• _Required work_: Without including any pictures, reproduce all the lines below word for word.

[Material provided Boundary: Start]

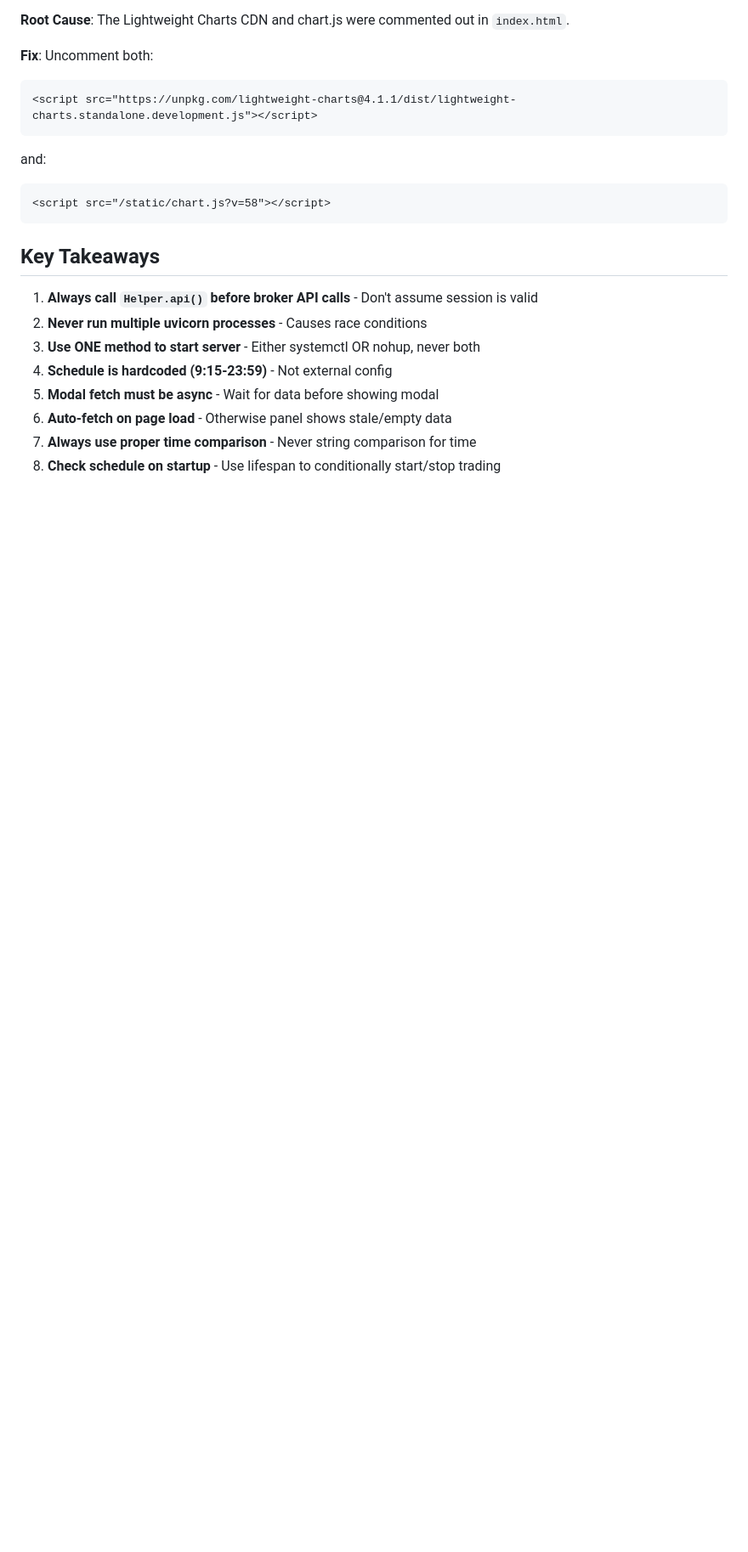
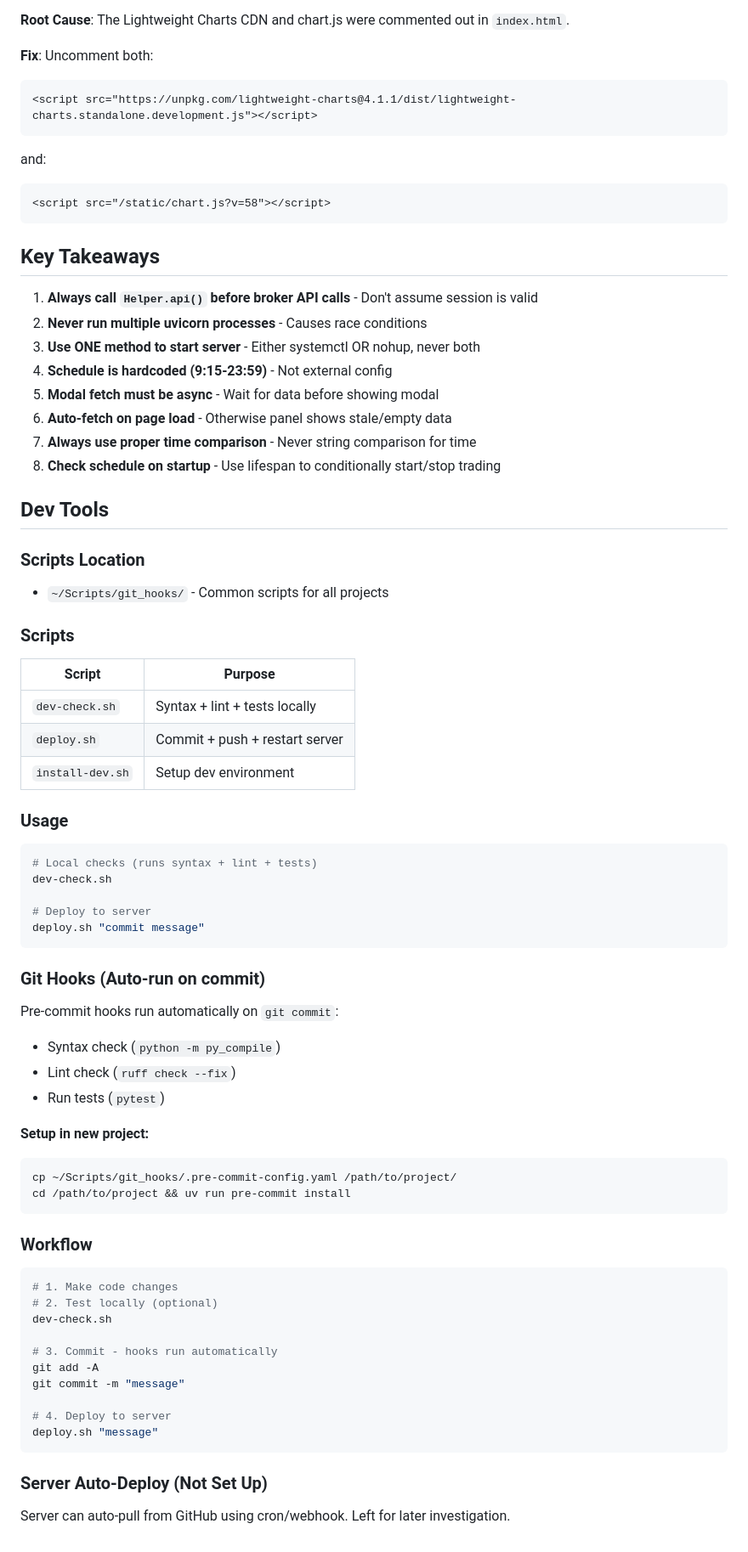
Before and after one commit to ecomsense/scalper-uma, a Markdown page: AGENTS.md, the part around the change. Shown at 85% size. Drawn GitHub-style; blank space fills up the shorter version.

Commit message:
Update AGENTS.md with dev tools

````diff
--- a/AGENTS.md
+++ b/AGENTS.md
@@ -273,3 +273,53 @@ and:
 6. **Auto-fetch on page load** - Otherwise panel shows stale/empty data
 7. **Always use proper time comparison** - Never string comparison for time
 8. **Check schedule on startup** - Use lifespan to conditionally start/stop trading
+
+## Dev Tools
+
+### Scripts Location
+- `~/Scripts/git_hooks/` - Common scripts for all projects
+
+### Scripts
+| Script | Purpose |
+|--------|--------|
+| `dev-check.sh` | Syntax + lint + tests locally |
+| `deploy.sh` | Commit + push + restart server |
+| `install-dev.sh` | Setup dev environment |
+
+### Usage
+```bash
+# Local checks (runs syntax + lint + tests)
+dev-check.sh
+
+# Deploy to server
+deploy.sh "commit message"
+```
+
+### Git Hooks (Auto-run on commit)
+Pre-commit hooks run automatically on `git commit`:
+- Syntax check (`python -m py_compile`)
+- Lint check (`ruff check --fix`)
+- Run tests (`pytest`)
+
+**Setup in new project:**
+```bash
+cp ~/Scripts/git_hooks/.pre-commit-config.yaml /path/to/project/
+cd /path/to/project && uv run pre-commit install
+```
+
+### Workflow
+```bash
+# 1. Make code changes
+# 2. Test locally (optional)
+dev-check.sh
+
+# 3. Commit - hooks run automatically
+git add -A
+git commit -m "message"
+
+# 4. Deploy to server
+deploy.sh "message"
+```
+
+### Server Auto-Deploy (Not Set Up)
+Server can auto-pull from GitHub using cron/webhook. Left for later investigation.
````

[Material provided Boundary: End]

• _Result for this exercise_:
Before and after one commit to ecomsense/scalper-uma, a Markdown page: AGENTS.md, the part around the change. Shown at 85% size. Drawn GitHub-style; blank space fills up the shorter version.

Commit message:
Update AGENTS.md with dev tools

````diff
--- a/AGENTS.md
+++ b/AGENTS.md
@@ -273,3 +273,53 @@ and:
 6. **Auto-fetch on page load** - Otherwise panel shows stale/empty data
 7. **Always use proper time comparison** - Never string comparison for time
 8. **Check schedule on startup** - Use lifespan to conditionally start/stop trading
+
+## Dev Tools
+
+### Scripts Location
+- `~/Scripts/git_hooks/` - Common scripts for all projects
+
+### Scripts
+| Script | Purpose |
+|--------|--------|
+| `dev-check.sh` | Syntax + lint + tests locally |
+| `deploy.sh` | Commit + push + restart server |
+| `install-dev.sh` | Setup dev environment |
+
+### Usage
+```bash
+# Local checks (runs syntax + lint + tests)
+dev-check.sh
+
+# Deploy to server
+deploy.sh "commit message"
+```
+
+### Git Hooks (Auto-run on commit)
+Pre-commit hooks run automatically on `git commit`:
+- Syntax check (`python -m py_compile`)
+- Lint check (`ruff check --fix`)
+- Run tests (`pytest`)
+
+**Setup in new project:**
+```bash
+cp ~/Scripts/git_hooks/.pre-commit-config.yaml /path/to/project/
+cd /path/to/project && uv run pre-commit install
+```
+
+### Workflow
+```bash
+# 1. Make code changes
+# 2. Test locally (optional)
+dev-check.sh
+
+# 3. Commit - hooks run automatically
+git add -A
+git commit -m "message"
+
+# 4. Deploy to server
+deploy.sh "message"
+```
+
+### Server Auto-Deploy (Not Set Up)
+Server can auto-pull from GitHub using cron/webhook. Left for later investigation.
````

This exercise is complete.